Activity: Look through the records below, and whenever a line contains "Topics", copy it.

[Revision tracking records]
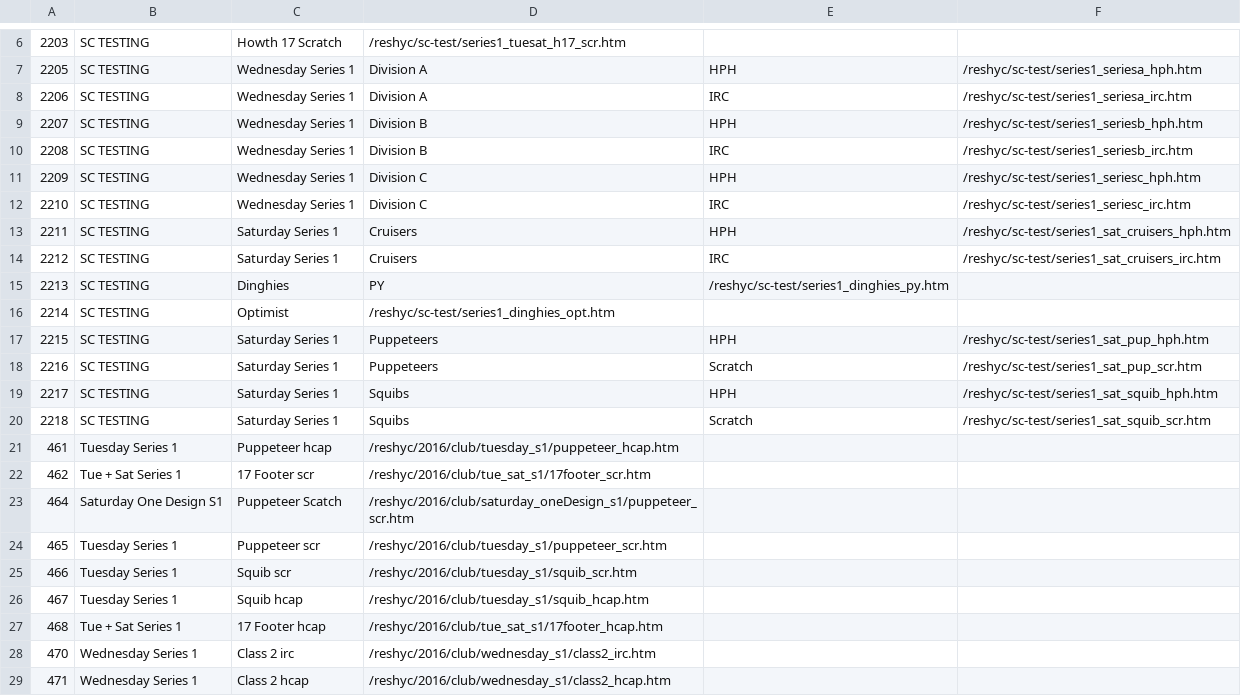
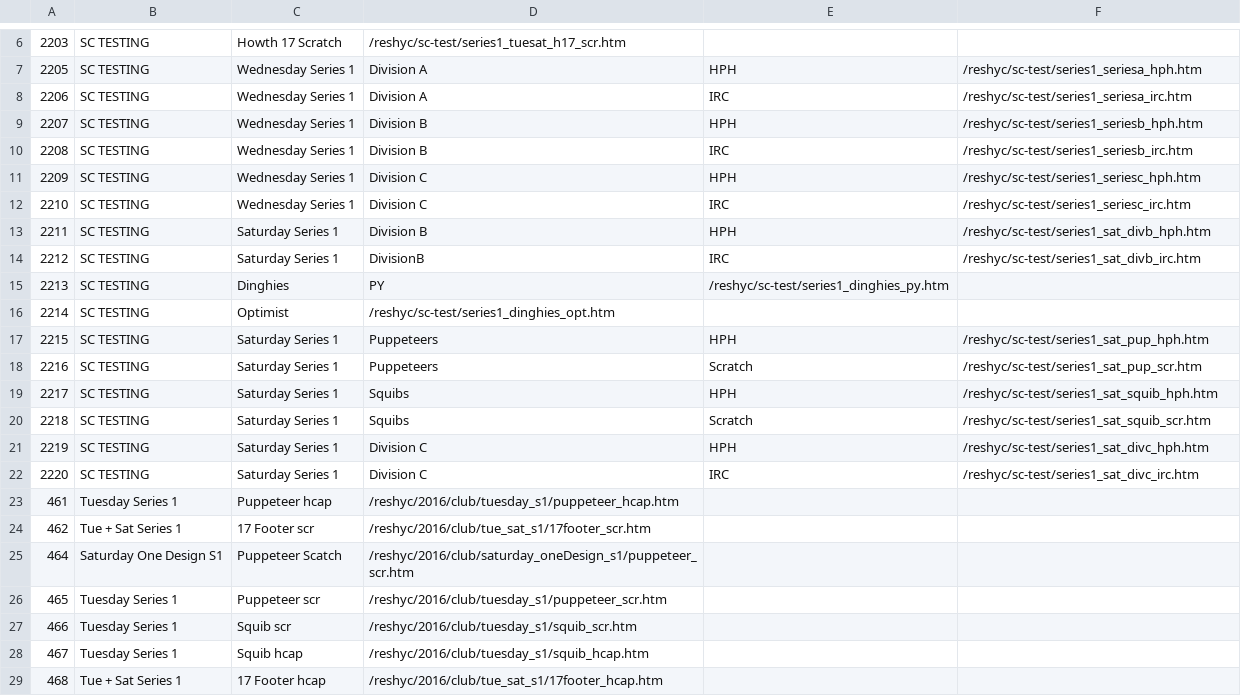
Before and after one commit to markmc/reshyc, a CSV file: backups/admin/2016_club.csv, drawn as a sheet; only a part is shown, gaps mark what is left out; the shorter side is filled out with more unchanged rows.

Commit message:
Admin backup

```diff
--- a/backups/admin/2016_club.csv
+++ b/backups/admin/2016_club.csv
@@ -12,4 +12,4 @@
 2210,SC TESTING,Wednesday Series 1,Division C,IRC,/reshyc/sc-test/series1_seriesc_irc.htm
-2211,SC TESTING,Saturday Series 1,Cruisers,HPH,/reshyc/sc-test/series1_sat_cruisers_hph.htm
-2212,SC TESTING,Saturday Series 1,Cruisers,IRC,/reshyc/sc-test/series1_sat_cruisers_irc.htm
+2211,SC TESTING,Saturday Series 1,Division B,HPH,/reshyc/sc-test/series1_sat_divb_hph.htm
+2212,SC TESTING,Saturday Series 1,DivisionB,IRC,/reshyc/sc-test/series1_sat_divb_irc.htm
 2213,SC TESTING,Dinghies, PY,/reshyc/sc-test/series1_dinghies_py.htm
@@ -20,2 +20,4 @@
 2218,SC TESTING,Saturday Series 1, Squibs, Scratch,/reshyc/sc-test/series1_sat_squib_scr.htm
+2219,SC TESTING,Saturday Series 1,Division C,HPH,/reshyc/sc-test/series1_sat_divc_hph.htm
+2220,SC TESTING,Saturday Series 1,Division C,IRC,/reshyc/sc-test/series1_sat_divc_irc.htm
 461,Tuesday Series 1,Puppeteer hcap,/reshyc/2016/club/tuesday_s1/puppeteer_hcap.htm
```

--

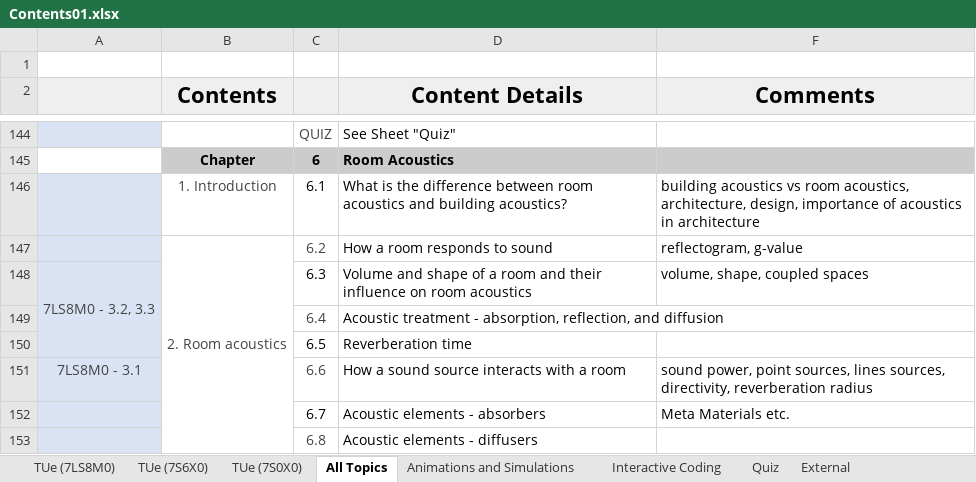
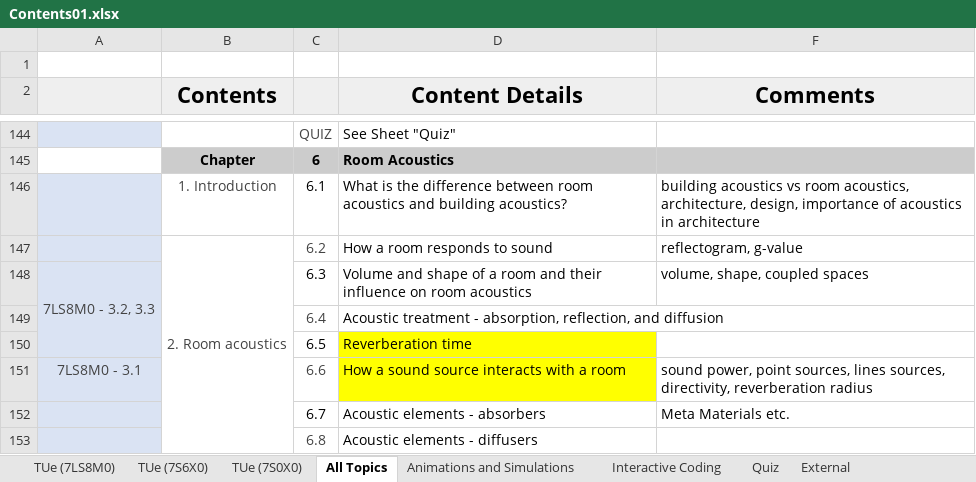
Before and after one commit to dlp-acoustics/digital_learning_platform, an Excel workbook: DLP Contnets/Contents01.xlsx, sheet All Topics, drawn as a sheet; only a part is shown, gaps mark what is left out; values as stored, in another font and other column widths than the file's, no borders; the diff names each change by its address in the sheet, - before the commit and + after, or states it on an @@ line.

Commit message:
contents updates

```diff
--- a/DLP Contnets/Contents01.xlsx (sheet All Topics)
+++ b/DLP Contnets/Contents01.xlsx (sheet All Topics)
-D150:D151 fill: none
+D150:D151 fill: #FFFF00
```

---

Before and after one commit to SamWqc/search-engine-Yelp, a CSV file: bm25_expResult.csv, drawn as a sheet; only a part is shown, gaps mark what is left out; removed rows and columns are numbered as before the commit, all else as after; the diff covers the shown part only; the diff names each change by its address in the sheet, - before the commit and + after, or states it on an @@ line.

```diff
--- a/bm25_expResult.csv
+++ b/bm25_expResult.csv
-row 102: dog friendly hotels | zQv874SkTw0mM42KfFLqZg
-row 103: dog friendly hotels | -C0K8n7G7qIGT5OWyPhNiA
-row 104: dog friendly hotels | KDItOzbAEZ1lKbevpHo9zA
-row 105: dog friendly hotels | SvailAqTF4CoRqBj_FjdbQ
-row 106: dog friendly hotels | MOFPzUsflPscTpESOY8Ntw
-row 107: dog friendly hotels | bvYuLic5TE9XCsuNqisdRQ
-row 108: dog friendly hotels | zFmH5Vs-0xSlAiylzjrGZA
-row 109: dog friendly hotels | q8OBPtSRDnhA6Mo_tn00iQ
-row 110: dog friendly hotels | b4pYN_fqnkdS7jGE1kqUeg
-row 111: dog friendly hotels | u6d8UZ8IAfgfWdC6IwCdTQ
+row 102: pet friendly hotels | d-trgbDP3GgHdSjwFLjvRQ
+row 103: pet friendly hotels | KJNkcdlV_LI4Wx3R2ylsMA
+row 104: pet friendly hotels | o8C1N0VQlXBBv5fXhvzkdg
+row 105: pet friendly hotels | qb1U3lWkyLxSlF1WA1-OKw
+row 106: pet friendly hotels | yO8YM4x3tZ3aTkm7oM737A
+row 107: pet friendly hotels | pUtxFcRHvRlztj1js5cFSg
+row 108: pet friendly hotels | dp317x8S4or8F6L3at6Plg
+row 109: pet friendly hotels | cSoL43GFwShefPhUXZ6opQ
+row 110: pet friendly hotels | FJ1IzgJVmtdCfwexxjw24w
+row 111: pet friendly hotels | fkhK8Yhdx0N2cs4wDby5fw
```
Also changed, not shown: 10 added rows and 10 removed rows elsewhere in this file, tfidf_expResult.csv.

Answer box:
Before and after one commit to dlp-acoustics/digital_learning_platform, an Excel workbook: DLP Contnets/Contents01.xlsx, sheet All Topics, drawn as a sheet; only a part is shown, gaps mark what is left out; values as stored, in another font and other column widths than the file's, no borders; the diff names each change by its address in the sheet, - before the commit and + after, or states it on an @@ line.
--- a/DLP Contnets/Contents01.xlsx (sheet All Topics)
+++ b/DLP Contnets/Contents01.xlsx (sheet All Topics)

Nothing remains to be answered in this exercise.